Cannabis Culture magazine plays an important role in informing the debate on cannabis laws, as mainstream local media seldom report anything positive about marijuana, or the significant changes
occurring overseas. Despite this, Chief Censor Bill Hastings recently banned Cannabis Culture #69 January-February 2008. He admitted the ban “interferes with the freedom of expression” protected by the Bill of Rights Act, but said the decision was “reasonable, demonstrably justified, and consistent with preventing likely injury to the public good.”
This, he said, was because it contained an article about hash making. It is the second issue to be banned for this reason, but not the first to attract the attention of the Customs Service. However, because the magazine was not yet banned at the time it was seized, Customs had no lawful authority to take it. Under New Zealand law all publications are legal until they are made illegal. Although one previous issue had been banned, the ban applied only to that issue. That didn’t seem to deter Customs, who detained issue #69 back in February, but then waited until May to inform me they had seized a “prohibited import”.
At the time, the Customs and Excise Act allowed only two ways to appeal a decision made by customs officers – no matter how irrational or draconian. They are to either sue the department in court, at a cost of tens of thousands of dollars, or ask the Minister of Customs to overrule them. In an election year the chances of that happening were pretty remote, but I thought it was important to state it for the record. Rather predictably, Minister Nanaia Mahuta simply referred it back to Customs – the very people I was appealing against! It did spur Customs into action, who then sent it to the censors, apparently to belatedly approve the seizure.
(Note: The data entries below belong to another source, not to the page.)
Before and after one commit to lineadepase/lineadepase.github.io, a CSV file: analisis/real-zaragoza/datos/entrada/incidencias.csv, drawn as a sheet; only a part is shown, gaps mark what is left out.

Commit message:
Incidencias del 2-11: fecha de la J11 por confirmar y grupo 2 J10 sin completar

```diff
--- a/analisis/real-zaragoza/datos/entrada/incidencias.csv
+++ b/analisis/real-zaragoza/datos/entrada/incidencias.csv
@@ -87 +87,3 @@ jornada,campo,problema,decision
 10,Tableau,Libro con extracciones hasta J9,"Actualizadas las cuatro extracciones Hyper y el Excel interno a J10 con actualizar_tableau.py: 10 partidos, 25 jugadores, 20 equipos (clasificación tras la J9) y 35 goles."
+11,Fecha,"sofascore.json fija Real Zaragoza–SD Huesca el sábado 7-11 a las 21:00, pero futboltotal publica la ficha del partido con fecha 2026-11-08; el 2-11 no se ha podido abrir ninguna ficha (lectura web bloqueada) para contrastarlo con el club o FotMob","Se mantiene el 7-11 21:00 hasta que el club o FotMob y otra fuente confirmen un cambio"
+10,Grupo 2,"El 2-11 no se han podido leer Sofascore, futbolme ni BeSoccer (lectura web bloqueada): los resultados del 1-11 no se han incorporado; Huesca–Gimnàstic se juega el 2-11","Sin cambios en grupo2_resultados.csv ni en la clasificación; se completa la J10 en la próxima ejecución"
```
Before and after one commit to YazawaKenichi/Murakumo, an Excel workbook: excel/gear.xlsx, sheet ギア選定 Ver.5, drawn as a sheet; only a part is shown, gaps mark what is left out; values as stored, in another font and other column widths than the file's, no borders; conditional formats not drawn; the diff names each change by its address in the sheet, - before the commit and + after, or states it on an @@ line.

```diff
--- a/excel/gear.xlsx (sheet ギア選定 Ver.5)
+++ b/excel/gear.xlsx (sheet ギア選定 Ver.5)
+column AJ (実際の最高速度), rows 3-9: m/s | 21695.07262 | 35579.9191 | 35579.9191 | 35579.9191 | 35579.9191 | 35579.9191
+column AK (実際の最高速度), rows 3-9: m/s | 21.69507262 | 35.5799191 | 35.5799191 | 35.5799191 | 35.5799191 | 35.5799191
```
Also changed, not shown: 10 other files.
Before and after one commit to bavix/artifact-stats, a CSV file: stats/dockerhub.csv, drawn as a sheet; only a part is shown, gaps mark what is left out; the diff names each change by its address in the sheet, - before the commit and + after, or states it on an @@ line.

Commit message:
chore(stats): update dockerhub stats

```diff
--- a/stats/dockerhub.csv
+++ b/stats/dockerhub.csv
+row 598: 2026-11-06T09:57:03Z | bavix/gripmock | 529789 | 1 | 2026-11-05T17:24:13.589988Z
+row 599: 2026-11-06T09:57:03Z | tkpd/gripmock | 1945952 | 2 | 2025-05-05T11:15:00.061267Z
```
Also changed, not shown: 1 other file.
In my submission to the Office of Film and Literature Classification (OFL C) opposing a ban, I argued that it is an essential characteristic of a free society that people are allowed to hold or read about views differing from the ruling elite. Although many people and organisations do not share the same views as Customs, the Police or certain politicians, does not mean that they are wrong, or that their views are inherently objectionable.
While encouraging crime could be grounds for a ban, previous rulings by the censors had confirmed that the advocation of a lifestyle and of cannabis law reform did not equate with advocation of a crime itself. A 1998 decision by the Film and Literature Review Board regarding a similar magazine, High Times, concluded:
“The dominant effect of High Times is the promotion of a point of view with respect to the law and culture surrounding marijuana use. High Times advocates the reform of marijuana laws and presents a favourable impression of the culture and lifestyle of those who use marijuana. Advocation of a lifestyle and the reform of laws does not promote criminal activity.”
The OFLC, in a ruling dated 23 March 2004, confirmed that “The same point can be made about Cannabis Culture.” This was repeated in later rulings on other issues of Cannabis Culture, including one that contained an article titled “How to make honey oil”. In his rulings for both the issues he banned, Hastings says they contained “how to make hash” articles and notes that hash is classified as class B under the Misuse of Drugs Act, which carries penalties that are more severe than for unprocessed cannabis.
Hastings ruled that because of the hash making article, the dominant effect of the more recent 120-page magazine was somehow “not advocacy of law reform but encouragement to break the law.” He did not explain why the issue with the honey oil article was allowed, While admitting the magazine has “social and political merit” Hastings said “readers are unlikely to interpret the magazine’s support for currently criminal behaviour as advocacy for law reform and may be attracted to experiment with criminal actions.” It is this, he said, that makes the issue “injurious to the public good.”
Shortly after the ruling, Customs Minister Nanaia Mahuta confirmed she would not overrule the censors as they are “experts in these matters”. She also advised that the laws have changed since this importation. Decisions by customs staff can now be appealed to an “independent” Customs Appeals Authority, and then if needed, to the High Court. Because of the costs involved, and the two year waiting list to get to court, an appeal is not likely. Instead, we are investigating the feasibility of reprinting part or all of Cannabis Culture here, possibly in conjunction with Norml News. Watch this space. Or just read it online.